The young industry was ranked number five for most attacks and number eight for most targets.
Persistent attacks grow more common
Roughly two thirds of all DDoS attack targets were hit with repeat assaults.
Number of application attacks doubles
On average we mitigated 237 attacks a week, compared to 135 in the prior quarter.
Q4 2017 was characterized by a steep 50 percent decrease in the total number of network layer assaults compared to the prior quarter, while attack frequency fell from 302 to 147 a week.
Application layer attacks, on the other hand, nearly doubled quarter over quarter. On average, Imperva Incapsula services mitigated 237 application layer attacks each week in the fourth quarter of 2017, compared to 135 application layer attacks each week in the third quarter of 2017.
The majority of network layer assaults targeted internet and web service providers, gambling sites, gaming sites and the IT/software industry. Notably, after making an appearance in Q3, the cryptocurrency industry continued to rise up on the top attacked industries list, drawing 3.7 percent of attacks and representing 2.4 percent of targets.
On the most attacked countries lists, Hong Kong and the US had the dubious honor of topping the charts for most attack targets. Collectively, sites hosted in these countries drew 54.3 percent of network attacks and the United States also drew 76.4 percent of application attacks in the last quarter of the year.
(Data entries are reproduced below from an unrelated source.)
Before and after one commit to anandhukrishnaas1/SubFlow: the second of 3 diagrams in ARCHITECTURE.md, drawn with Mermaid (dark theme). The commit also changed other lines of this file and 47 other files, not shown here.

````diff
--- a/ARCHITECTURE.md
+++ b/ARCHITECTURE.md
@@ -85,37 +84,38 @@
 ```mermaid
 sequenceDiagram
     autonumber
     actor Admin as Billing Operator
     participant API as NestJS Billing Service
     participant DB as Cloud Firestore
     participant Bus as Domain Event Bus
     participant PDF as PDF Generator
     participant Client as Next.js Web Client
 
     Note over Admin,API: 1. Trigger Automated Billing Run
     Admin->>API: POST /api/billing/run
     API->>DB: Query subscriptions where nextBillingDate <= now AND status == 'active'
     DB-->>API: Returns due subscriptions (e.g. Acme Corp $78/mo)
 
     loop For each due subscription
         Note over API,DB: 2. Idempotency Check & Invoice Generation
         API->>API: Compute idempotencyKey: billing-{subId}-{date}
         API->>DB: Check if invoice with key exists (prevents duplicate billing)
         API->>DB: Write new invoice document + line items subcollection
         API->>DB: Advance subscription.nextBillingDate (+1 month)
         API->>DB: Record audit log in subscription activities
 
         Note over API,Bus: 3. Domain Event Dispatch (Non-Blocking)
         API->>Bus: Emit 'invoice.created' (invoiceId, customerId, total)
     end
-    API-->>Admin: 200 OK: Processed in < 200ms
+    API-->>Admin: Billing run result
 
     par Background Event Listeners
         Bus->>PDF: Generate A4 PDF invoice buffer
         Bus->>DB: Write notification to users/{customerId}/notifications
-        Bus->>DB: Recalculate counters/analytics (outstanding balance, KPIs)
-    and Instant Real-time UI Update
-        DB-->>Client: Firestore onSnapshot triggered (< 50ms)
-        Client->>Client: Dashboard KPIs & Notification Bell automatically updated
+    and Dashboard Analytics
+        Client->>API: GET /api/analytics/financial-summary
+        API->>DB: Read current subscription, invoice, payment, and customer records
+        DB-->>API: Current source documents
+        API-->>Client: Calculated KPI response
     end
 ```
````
Notably, an unusually high number of network DDoS assaults targeted businesses in APAC countries this quarter. Seven of the top-10 attacked countries were located in this region, which drew a combined 68.9 percent of all network layer attacks.
Finally, Q4 2017 saw an increase in the number of sophisticated DDoS attack bots, with 16.9 percent capable of bypassing commonplace security challenges (i.e., JS challenges). This represented a significant increase from the previous quarter, when only 6.4 percent of bots displayed any bypass capabilities.
Network Layer Attacks
Network layer attack rates scaled down in size in Q4 2017. While 3.7 percent of assaults reached above 50 Gbps in size, compared to 8.6 percent in Q3 2017, only 0.7 percent of attacks reached a rate higher than 50 Mpps, compared to five percent last quarter.
The largest attack this quarter peaked at 335 Gbps, slightly higher than the largest attack of Q3 2017, which reached 299 Gbps. This time, the Imperva Incapsula network was targeted—likely a result of our IP masking service, which disguises customer IP addresses with our own, leaving offenders no choice but to attack our platform.
The highest attack rate of Q4 2017, recorded during the above-described assault, came in at 143 Mpps. This represented a decline from the 238 Mpps attack rate seen in the previous quarter.
Similar to previous quarters, the vast majority of attacks in Q4 2017 came in below 10 Gbps (81.6 percent) and 10 Mpps (94.7 percent). These low volume and low rate assaults can be attributed to DDoS-for-hire activity.
Network layer DDoS attacks are measured in Mpps (million packets per second) and Gbps (gigabits per second).
Mpps measures the rate at which packets are delivered (a.k.a. forwarding rate) while Gbps measures the total load placed on a network (a.k.a. throughput).
From a mitigation point-of-view, it’s important to be aware of both metrics, as they can each be bottlenecked by DDoS traffic.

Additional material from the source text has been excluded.